A few weeks ago, I announced that I would be semi-retiring at the end of the year.
The countdown is well and truly on and I have less than six weeks of full time employment left. Trying not to check out has been a bit challenging, but I am powering through.
Recently, I had a discussion with my immediate supervisor about doing contract work in 2021. As mentioned in my previous post, this is the main method I intend to earn a semi-retired income from. The way contracting is set up in my particular government department comes with a lot of flexibility, which is precisely why I am interested in it.
I explained to my boss a few of the conditions I had for the work I was looking for, including 100% remote work from home and that I didn’t want to be manage anyone. He explained to me the particular project his boss (my “big” boss) had in mind for me.
As soon as he started to explain it, I knew I was not interested. It was an ICT project, which is not an area of my expertise and if you know anything about government and IT, these things are never on budget or on time. It would involve attendance at a lot of workshops (65 in an eighteen month period), the majority of which would likely have to be in person. This was not something I wanted to do at all. Were I still a full time employee, I’d have to suck it up and do it, but as a contractor, I could just say no and not take on that particular contract.
But I didn’t.
I told him I’d give it some thought, which I did. Later that day when Poopsie got home, I lamented that I felt like I had to say yes.
Wait a second! I didn’t have to say yes at all. I did not need the money (immediately), having sizeable backups that could see me without paid employment for many years and still be okay. The entire point of me moving into this semi-retired life was so that I didn’t have to do things that I had no interest in.
It seemed that I was a lot more indoctrinated into this full-time working lifestyle than I originally thought. I was indoctrinated into sighing and saying yes to my boss because that’s just what I had to do as a full-time, salaried employee. I actually felt guilty for wanting to say no.
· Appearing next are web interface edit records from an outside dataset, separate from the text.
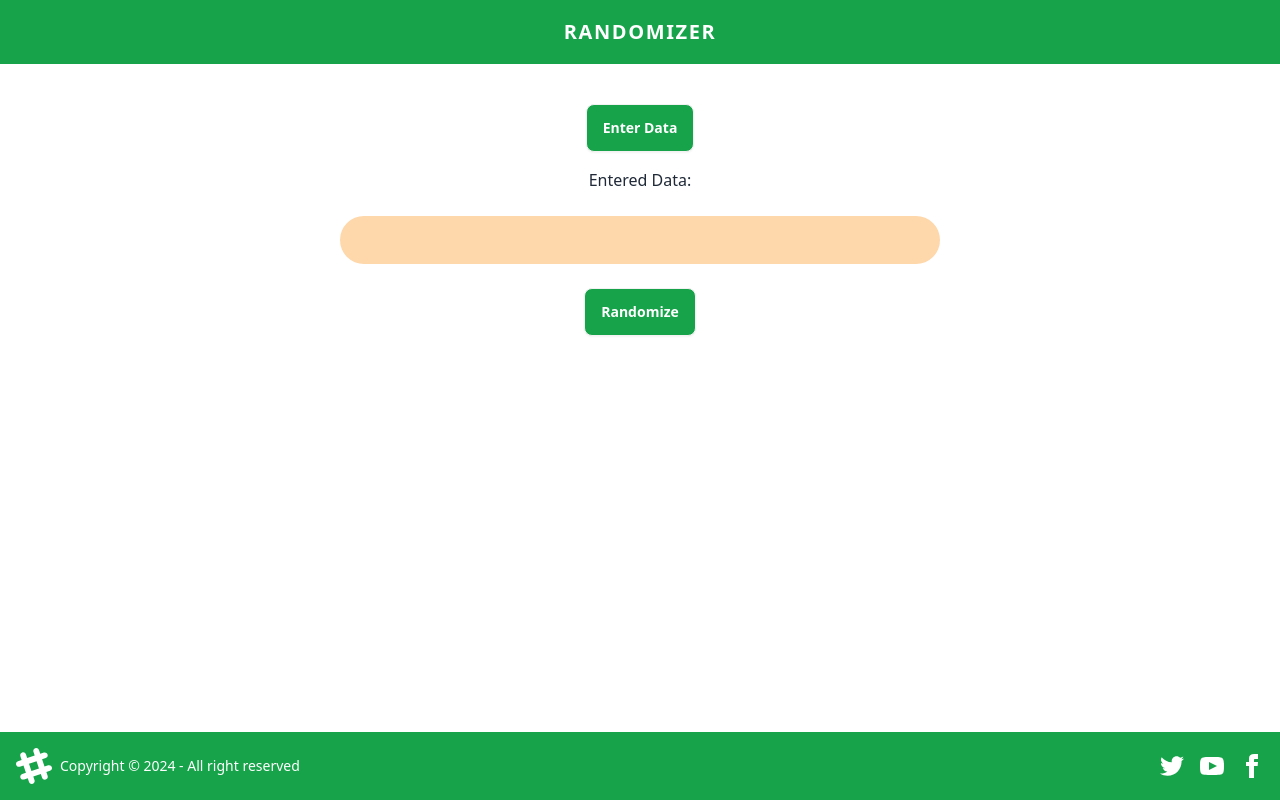
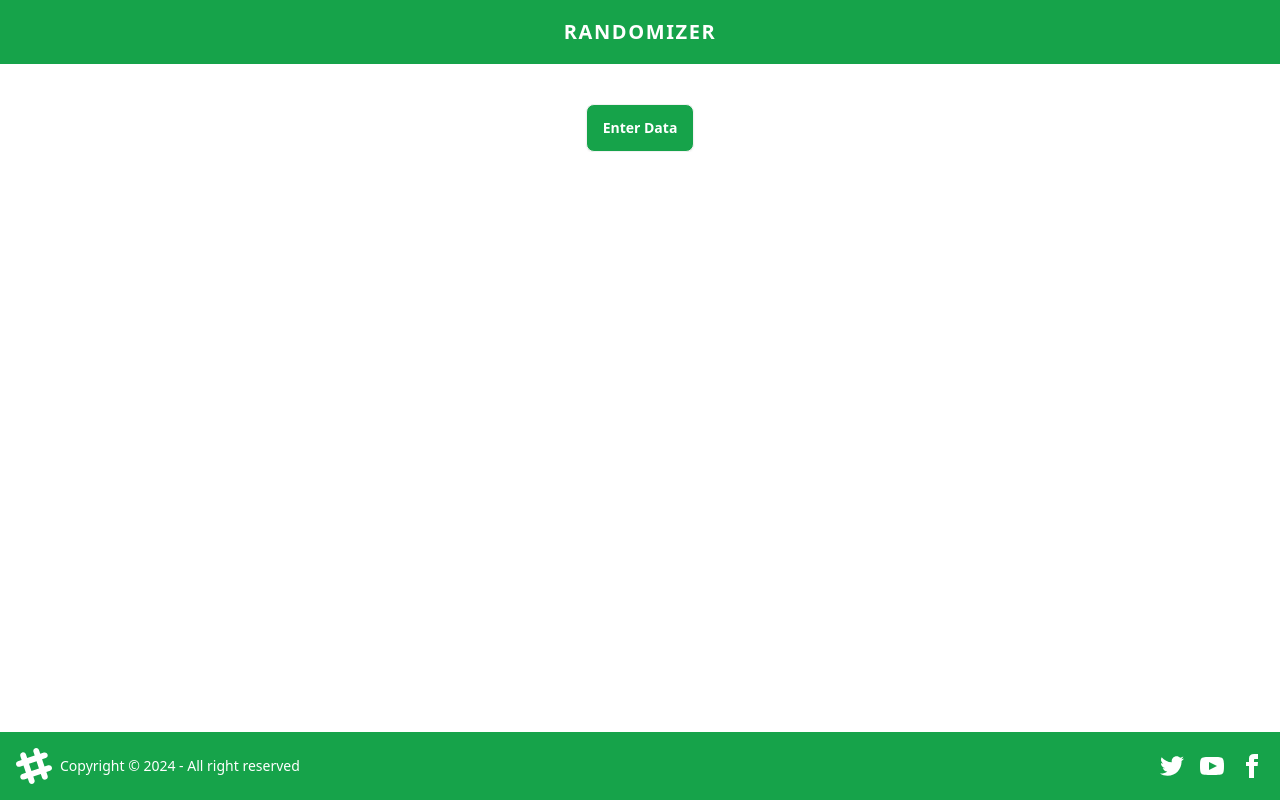
Before and after one commit to devjunayed/react-randomizer-app, a React (Vite) app: page / in a window 1280 px wide. Built offline with nearby package versions, Linux system fonts and the light colour scheme.

Commit message:
randomizer main functionality done

```diff
--- a/src/pages/Home.jsx
+++ b/src/pages/Home.jsx
@@ -1,10 +1,11 @@
 import { useState } from "react";
 import ModalPopup from "../components/ModalPopup";
 import { CopyToClipboard } from 'react-copy-to-clipboard';
+import { MdContentCopy } from "react-icons/md";
 
 const Home = () => {
     const [modalIsOpen, setIsOpen] = useState(false);
-    const [value, setValue] = useState();
+    const [value, setValue] = useState("");
     const [randomValue, setRandomValue] = useState([]);
 
     function openModal() {
@@ -31,24 +32,46 @@ const Home = () => {
     }
 
     return (
-        <div className="mx-10">
+        <div className="mx-10 overflow-y-auto">
             <div className="flex justify-center mt-10">
                 <button onClick={openModal} className="btn bg-green-600 text-white">Enter Data</button>
             </div>
-            <p className="text-center mt-4">Entered Data: {value}</p>
+            {
+                value.length > 0 &&
+                <div className="bg-yellow-100 p-2 mt-6">
+                    <p className="text-center">{value}</p>
+                </div>
+            }
 
-            <div className="bg-orange-200 rounded-3xl py-6 px-20 w-1/2 mx-auto mt-6">
+            {
+                randomValue.length > 0 &&
+
+                <div className="drop-shadow-lg bg-orange-50 rounded-3xl p-6 w-1/2 mx-auto mt-6">
+                    <div className="flex justify-between">
+                        <div className="flex  gap-2 items-center">
+                            <label htmlFor="checkbox">Add Serial Number</label>
+                            <input  type="checkbox" id="checkbox" name="" />
+                        </div>
+                        <div className="flex">
+                            <CopyToClipboard text={randomValue}>
+                                <button className="text-2xl "><MdContentCopy /></button>
+                            </CopyToClipboard>
+                        </div>
+                    </div>
+                    <div className="divider"></div>
                     {
                         randomValue.map((data, index) => <div key={index}>{data}</div>)
                     }
                 </div>
+            }
 
+            {
+                value.length > 0 &&
                 <div className="flex justify-center mt-6">
                     <button onClick={handleRandomize} className="btn bg-green-600 text-white">Randomize</button>
                 </div>
-            {/* <CopyToClipboard text={value}>
-                <button>Copy to clipboard with button</button>
-            </CopyToClipboard> */}
+
+            }
 
             <ModalPopup
                 setIsOpen={setIsOpen}
```
Lines whose indentation alone changed are shown as unchanged.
Thankfully, I realised this pretty quickly but I wanted to post about this struggle on the blog. It really took me by surprise. I expected myself to be somewhat cavalier when it came to turning down boring, in my view pointless and unfulfilling work. I was surprised that my automatic response was “yes” even though that isn’t the response I wanted to give.
We spend a large portion of our lives working. I am only 32 but I have spent about 45% of my life working. That number only increases as we age. That’s a lot of behaviours and habits to let go of. Perhaps I was naive to think it would be easy and even automatic.
It seems I am going to have to get used to having flexibility and freedom. I’m going to have to consciously lean into that otherwise, before I know it, I’ll find myself over committed and over extended. Just as I will have to teach myself to be okay with saving less money, I will also need to teach myself to say a resounding “no” when something doesn’t suit me.
Do you think you’re indoctrinated in the ways of full time work? How will you break free from them when you eventually retire? Share in the comments section below!
Great post, and good choice. I had this same experience, during a time of freelance consulting, during a time of similar economic uncertainty.
As you say, it is just very tempting to say ‘yes’ in the hope of different work, building or maintaining relationships etc, isn’t it? Ultimately I always try to think when I say yes to task ‘will I mind doing this 5, 10 or 20 times, or being asked to do it in five years?’
If the answer is no, it’s a warning sign to at least be cautious and deliberate about the limited number of ‘yesses’ we get in life! 🙂
The struggle is real.
Now I’ve decided to go to Antarctica in a couple of years, I’ve decided to do a few days’ work here and there to save up some of the money I’ll need. (It’s NOT a cheap trip.)